Task directions: Leave out the pictures and output the data verbatim.

=== Data supplied ===

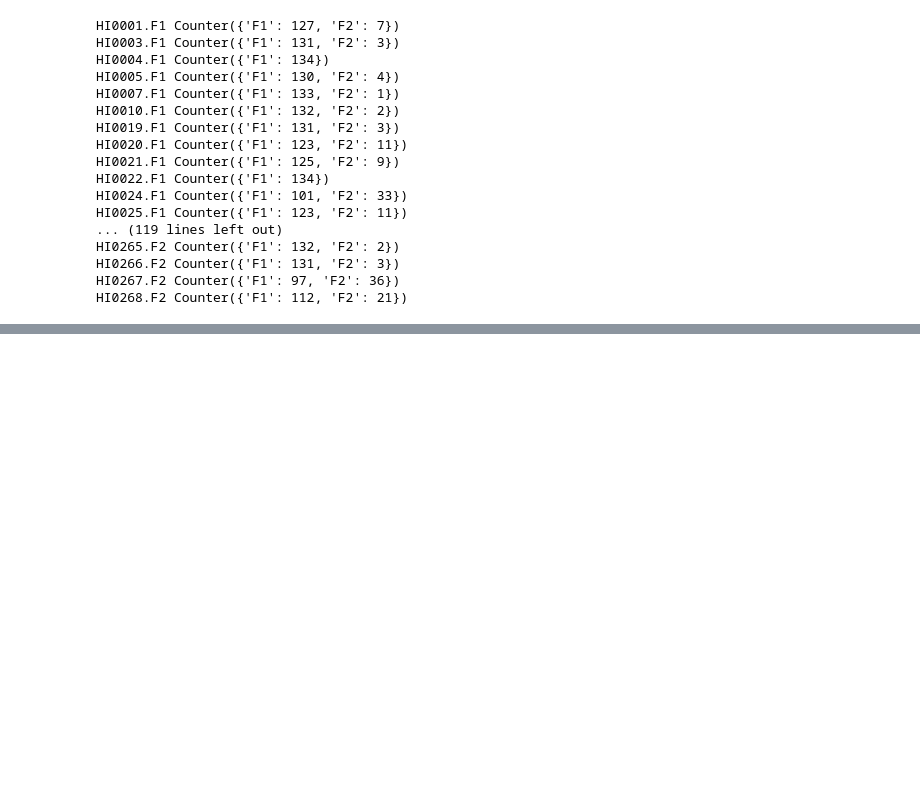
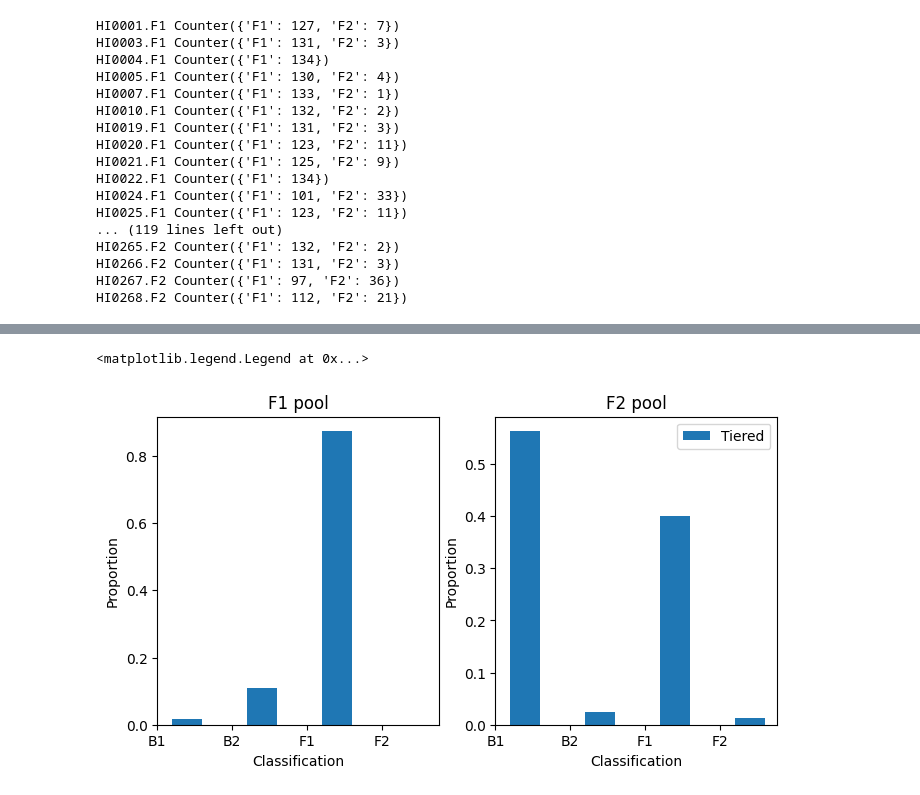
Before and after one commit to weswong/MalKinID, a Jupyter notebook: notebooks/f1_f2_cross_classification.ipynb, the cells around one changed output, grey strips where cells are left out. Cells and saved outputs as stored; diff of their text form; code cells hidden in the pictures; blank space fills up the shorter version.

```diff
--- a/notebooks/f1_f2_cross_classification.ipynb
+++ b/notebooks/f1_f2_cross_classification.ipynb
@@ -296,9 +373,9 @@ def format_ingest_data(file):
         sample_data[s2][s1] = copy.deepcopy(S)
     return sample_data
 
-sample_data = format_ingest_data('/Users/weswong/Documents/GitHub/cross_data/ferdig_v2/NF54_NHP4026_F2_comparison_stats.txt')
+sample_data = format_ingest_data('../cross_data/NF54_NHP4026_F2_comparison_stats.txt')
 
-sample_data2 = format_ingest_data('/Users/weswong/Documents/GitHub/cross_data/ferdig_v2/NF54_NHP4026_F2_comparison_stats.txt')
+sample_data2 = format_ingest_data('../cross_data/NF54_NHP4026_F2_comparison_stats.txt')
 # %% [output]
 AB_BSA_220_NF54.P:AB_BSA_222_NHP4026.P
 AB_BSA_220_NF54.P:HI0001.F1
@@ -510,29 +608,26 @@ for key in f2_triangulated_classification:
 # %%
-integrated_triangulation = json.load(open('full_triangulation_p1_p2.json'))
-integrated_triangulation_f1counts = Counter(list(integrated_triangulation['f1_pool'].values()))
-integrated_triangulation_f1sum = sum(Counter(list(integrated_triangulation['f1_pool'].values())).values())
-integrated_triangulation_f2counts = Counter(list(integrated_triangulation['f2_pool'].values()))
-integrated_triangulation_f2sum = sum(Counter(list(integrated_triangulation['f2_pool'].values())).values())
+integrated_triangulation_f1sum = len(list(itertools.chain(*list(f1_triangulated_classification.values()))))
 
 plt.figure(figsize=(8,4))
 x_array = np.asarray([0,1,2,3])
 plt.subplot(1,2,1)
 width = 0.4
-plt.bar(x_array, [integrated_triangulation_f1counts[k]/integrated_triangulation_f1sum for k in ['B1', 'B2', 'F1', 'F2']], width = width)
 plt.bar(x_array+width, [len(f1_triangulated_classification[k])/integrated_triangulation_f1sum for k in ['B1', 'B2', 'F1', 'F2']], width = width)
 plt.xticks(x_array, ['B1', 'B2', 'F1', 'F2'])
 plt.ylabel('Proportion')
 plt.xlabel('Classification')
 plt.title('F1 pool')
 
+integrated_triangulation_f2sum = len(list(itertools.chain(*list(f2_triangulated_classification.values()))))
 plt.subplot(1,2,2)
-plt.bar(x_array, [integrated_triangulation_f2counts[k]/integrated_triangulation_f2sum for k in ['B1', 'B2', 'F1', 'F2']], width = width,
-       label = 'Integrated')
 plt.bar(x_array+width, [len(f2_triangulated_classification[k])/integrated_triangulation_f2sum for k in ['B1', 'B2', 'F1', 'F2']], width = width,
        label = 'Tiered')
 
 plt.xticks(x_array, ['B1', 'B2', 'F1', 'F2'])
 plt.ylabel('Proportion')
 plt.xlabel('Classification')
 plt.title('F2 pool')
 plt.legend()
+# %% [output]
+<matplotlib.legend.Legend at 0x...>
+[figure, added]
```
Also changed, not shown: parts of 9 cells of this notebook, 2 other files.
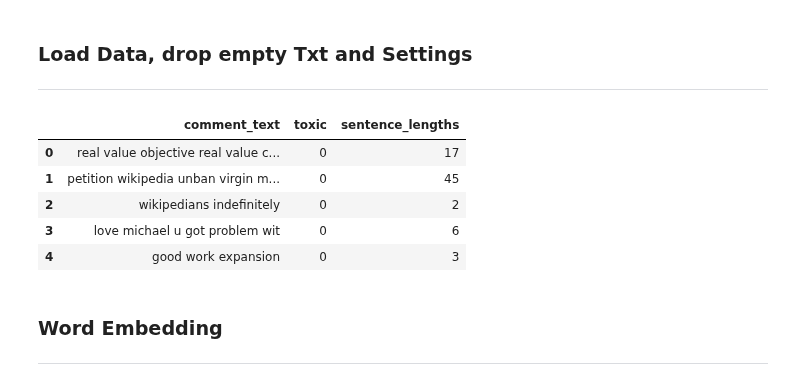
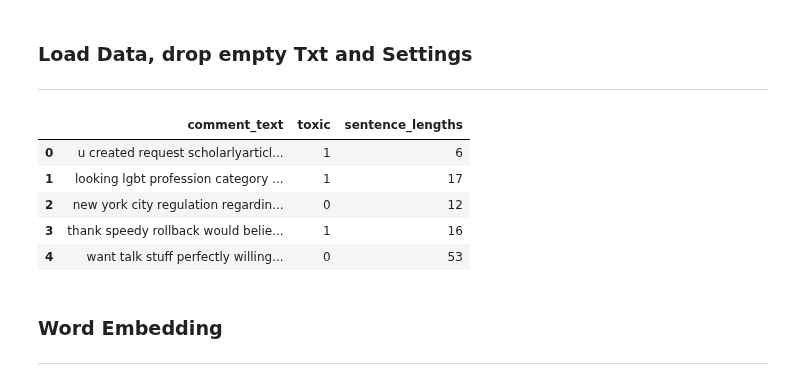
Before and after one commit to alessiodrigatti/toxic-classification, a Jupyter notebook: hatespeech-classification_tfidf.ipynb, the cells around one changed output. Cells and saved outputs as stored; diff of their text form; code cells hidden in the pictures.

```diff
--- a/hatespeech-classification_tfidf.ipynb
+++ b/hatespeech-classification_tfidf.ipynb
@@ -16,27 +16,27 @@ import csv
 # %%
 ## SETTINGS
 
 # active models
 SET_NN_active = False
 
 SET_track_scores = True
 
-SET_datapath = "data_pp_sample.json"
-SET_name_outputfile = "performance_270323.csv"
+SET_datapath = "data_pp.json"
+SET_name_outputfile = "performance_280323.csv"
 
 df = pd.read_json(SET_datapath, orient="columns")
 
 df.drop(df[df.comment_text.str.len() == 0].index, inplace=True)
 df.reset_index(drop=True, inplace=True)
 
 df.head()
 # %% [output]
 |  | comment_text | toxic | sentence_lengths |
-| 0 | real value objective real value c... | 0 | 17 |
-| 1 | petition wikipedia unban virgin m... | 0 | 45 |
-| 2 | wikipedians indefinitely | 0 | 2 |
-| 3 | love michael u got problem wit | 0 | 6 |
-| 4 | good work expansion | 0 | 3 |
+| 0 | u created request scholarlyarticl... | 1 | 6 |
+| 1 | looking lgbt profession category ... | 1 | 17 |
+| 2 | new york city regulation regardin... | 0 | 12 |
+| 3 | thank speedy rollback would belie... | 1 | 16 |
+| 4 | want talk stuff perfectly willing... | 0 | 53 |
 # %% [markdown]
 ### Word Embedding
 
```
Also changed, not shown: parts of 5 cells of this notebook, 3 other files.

===

Solution:
Before and after one commit to weswong/MalKinID, a Jupyter notebook: notebooks/f1_f2_cross_classification.ipynb, the cells around one changed output, grey strips where cells are left out. Cells and saved outputs as stored; diff of their text form; code cells hidden in the pictures; blank space fills up the shorter version.

```diff
--- a/notebooks/f1_f2_cross_classification.ipynb
+++ b/notebooks/f1_f2_cross_classification.ipynb
@@ -296,9 +373,9 @@ def format_ingest_data(file):
         sample_data[s2][s1] = copy.deepcopy(S)
     return sample_data
 
-sample_data = format_ingest_data('/Users/weswong/Documents/GitHub/cross_data/ferdig_v2/NF54_NHP4026_F2_comparison_stats.txt')
+sample_data = format_ingest_data('../cross_data/NF54_NHP4026_F2_comparison_stats.txt')
 
-sample_data2 = format_ingest_data('/Users/weswong/Documents/GitHub/cross_data/ferdig_v2/NF54_NHP4026_F2_comparison_stats.txt')
+sample_data2 = format_ingest_data('../cross_data/NF54_NHP4026_F2_comparison_stats.txt')
 # %% [output]
 AB_BSA_220_NF54.P:AB_BSA_222_NHP4026.P
 AB_BSA_220_NF54.P:HI0001.F1
@@ -510,29 +608,26 @@ for key in f2_triangulated_classification:
 # %%
-integrated_triangulation = json.load(open('full_triangulation_p1_p2.json'))
-integrated_triangulation_f1counts = Counter(list(integrated_triangulation['f1_pool'].values()))
-integrated_triangulation_f1sum = sum(Counter(list(integrated_triangulation['f1_pool'].values())).values())
-integrated_triangulation_f2counts = Counter(list(integrated_triangulation['f2_pool'].values()))
-integrated_triangulation_f2sum = sum(Counter(list(integrated_triangulation['f2_pool'].values())).values())
+integrated_triangulation_f1sum = len(list(itertools.chain(*list(f1_triangulated_classification.values()))))
 
 plt.figure(figsize=(8,4))
 x_array = np.asarray([0,1,2,3])
 plt.subplot(1,2,1)
 width = 0.4
-plt.bar(x_array, [integrated_triangulation_f1counts[k]/integrated_triangulation_f1sum for k in ['B1', 'B2', 'F1', 'F2']], width = width)
 plt.bar(x_array+width, [len(f1_triangulated_classification[k])/integrated_triangulation_f1sum for k in ['B1', 'B2', 'F1', 'F2']], width = width)
 plt.xticks(x_array, ['B1', 'B2', 'F1', 'F2'])
 plt.ylabel('Proportion')
 plt.xlabel('Classification')
 plt.title('F1 pool')
 
+integrated_triangulation_f2sum = len(list(itertools.chain(*list(f2_triangulated_classification.values()))))
 plt.subplot(1,2,2)
-plt.bar(x_array, [integrated_triangulation_f2counts[k]/integrated_triangulation_f2sum for k in ['B1', 'B2', 'F1', 'F2']], width = width,
-       label = 'Integrated')
 plt.bar(x_array+width, [len(f2_triangulated_classification[k])/integrated_triangulation_f2sum for k in ['B1', 'B2', 'F1', 'F2']], width = width,
        label = 'Tiered')
 
 plt.xticks(x_array, ['B1', 'B2', 'F1', 'F2'])
 plt.ylabel('Proportion')
 plt.xlabel('Classification')
 plt.title('F2 pool')
 plt.legend()
+# %% [output]
+<matplotlib.legend.Legend at 0x...>
+[figure, added]
```
Also changed, not shown: parts of 9 cells of this notebook, 2 other files.
Before and after one commit to alessiodrigatti/toxic-classification, a Jupyter notebook: hatespeech-classification_tfidf.ipynb, the cells around one changed output. Cells and saved outputs as stored; diff of their text form; code cells hidden in the pictures.

```diff
--- a/hatespeech-classification_tfidf.ipynb
+++ b/hatespeech-classification_tfidf.ipynb
@@ -16,27 +16,27 @@ import csv
 # %%
 ## SETTINGS
 
 # active models
 SET_NN_active = False
 
 SET_track_scores = True
 
-SET_datapath = "data_pp_sample.json"
-SET_name_outputfile = "performance_270323.csv"
+SET_datapath = "data_pp.json"
+SET_name_outputfile = "performance_280323.csv"
 
 df = pd.read_json(SET_datapath, orient="columns")
 
 df.drop(df[df.comment_text.str.len() == 0].index, inplace=True)
 df.reset_index(drop=True, inplace=True)
 
 df.head()
 # %% [output]
 |  | comment_text | toxic | sentence_lengths |
-| 0 | real value objective real value c... | 0 | 17 |
-| 1 | petition wikipedia unban virgin m... | 0 | 45 |
-| 2 | wikipedians indefinitely | 0 | 2 |
-| 3 | love michael u got problem wit | 0 | 6 |
-| 4 | good work expansion | 0 | 3 |
+| 0 | u created request scholarlyarticl... | 1 | 6 |
+| 1 | looking lgbt profession category ... | 1 | 17 |
+| 2 | new york city regulation regardin... | 0 | 12 |
+| 3 | thank speedy rollback would belie... | 1 | 16 |
+| 4 | want talk stuff perfectly willing... | 0 | 53 |
 # %% [markdown]
 ### Word Embedding
 
```
Also changed, not shown: parts of 5 cells of this notebook, 3 other files.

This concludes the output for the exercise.